* [Task statement]
Take each line of the data that contains the string "auto" and copy it.

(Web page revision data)
+ + +

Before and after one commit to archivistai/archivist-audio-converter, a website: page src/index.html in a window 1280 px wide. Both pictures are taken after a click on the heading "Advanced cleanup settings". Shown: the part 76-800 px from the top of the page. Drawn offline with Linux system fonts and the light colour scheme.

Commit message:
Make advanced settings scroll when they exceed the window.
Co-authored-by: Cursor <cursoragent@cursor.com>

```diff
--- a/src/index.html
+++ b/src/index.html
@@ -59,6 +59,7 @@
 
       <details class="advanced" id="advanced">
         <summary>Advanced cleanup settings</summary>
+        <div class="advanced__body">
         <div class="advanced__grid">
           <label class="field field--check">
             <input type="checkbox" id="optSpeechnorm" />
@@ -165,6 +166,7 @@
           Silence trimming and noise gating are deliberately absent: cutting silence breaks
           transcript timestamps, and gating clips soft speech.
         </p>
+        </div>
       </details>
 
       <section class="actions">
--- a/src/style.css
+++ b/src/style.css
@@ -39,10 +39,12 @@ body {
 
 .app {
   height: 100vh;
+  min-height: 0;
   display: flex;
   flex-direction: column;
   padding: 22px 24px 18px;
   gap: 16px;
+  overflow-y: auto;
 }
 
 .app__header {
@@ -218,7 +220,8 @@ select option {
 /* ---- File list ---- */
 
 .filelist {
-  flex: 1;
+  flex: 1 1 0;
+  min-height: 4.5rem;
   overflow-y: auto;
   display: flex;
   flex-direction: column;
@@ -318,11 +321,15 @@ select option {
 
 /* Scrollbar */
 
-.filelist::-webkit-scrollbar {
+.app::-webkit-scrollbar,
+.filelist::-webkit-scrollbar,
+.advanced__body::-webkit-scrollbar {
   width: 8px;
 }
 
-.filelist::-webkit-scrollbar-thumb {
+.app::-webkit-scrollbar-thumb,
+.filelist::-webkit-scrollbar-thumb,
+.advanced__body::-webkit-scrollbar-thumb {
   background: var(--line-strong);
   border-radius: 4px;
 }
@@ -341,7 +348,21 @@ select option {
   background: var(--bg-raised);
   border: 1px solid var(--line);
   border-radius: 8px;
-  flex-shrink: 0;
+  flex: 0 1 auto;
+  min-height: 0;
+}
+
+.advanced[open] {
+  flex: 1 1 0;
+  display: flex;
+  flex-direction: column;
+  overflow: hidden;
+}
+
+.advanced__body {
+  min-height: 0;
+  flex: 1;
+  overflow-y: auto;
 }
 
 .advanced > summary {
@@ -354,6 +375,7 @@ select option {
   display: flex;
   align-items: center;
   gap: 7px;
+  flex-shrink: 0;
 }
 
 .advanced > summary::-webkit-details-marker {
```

+ + +

* [Expected answer]
+  overflow-y: auto;
   overflow-y: auto;
+  flex: 0 1 auto;
+  overflow-y: auto;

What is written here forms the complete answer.